Task material below:

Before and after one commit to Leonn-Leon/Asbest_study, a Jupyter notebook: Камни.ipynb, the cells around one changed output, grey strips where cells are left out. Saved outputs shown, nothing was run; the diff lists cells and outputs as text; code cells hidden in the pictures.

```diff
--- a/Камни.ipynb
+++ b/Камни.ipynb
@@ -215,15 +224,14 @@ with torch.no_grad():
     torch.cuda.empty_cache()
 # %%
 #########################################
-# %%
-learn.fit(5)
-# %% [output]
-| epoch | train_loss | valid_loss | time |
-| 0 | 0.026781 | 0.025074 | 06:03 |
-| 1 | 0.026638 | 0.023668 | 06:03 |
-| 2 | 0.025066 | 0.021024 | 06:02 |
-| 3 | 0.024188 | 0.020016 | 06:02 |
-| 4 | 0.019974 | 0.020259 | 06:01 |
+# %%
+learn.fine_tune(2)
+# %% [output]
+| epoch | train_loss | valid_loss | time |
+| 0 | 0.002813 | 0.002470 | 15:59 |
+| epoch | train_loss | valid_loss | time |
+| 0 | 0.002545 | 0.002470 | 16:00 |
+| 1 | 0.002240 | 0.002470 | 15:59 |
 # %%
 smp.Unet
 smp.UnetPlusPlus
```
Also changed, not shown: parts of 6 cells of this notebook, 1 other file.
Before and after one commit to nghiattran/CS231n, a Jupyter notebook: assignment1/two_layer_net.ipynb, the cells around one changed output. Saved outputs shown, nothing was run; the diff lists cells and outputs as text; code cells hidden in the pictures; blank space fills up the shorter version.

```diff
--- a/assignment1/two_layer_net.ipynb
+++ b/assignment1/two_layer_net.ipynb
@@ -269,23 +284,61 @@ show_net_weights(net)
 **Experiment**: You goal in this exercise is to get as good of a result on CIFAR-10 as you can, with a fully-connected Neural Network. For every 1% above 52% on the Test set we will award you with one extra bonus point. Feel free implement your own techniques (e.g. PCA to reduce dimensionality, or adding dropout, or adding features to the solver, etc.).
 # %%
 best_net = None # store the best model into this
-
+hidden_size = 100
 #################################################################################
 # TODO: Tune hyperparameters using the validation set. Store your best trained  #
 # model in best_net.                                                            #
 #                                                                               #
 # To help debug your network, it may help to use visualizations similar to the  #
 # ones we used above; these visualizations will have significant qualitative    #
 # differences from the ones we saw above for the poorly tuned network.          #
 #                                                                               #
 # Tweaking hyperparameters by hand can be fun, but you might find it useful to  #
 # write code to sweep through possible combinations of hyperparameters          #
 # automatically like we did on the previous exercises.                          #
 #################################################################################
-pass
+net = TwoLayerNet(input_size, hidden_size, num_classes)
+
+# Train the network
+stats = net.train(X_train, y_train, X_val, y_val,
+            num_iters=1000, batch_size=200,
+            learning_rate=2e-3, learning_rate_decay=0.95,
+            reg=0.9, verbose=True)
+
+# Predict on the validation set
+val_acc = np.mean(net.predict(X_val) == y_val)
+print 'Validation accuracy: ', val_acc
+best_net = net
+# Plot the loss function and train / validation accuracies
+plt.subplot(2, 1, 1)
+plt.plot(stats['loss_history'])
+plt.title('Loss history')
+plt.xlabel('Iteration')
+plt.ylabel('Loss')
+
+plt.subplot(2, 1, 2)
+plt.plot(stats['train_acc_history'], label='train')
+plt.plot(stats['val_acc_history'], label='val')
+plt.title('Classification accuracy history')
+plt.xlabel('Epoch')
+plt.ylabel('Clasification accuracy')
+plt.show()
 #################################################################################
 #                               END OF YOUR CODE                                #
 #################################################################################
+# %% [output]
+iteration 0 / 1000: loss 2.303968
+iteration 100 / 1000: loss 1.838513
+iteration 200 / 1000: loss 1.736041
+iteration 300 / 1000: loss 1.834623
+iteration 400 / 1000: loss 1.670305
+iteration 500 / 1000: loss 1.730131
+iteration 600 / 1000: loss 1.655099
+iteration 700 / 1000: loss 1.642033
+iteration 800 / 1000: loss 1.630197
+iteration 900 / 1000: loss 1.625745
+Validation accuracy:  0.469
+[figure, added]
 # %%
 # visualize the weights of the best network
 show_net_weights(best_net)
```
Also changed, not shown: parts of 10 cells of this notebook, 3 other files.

End of Task material.

* **Required action**
Wherever a line above contains the string "title", copy that line.

* **Finished exercise**
+plt.title('Loss history')
+plt.title('Classification accuracy history')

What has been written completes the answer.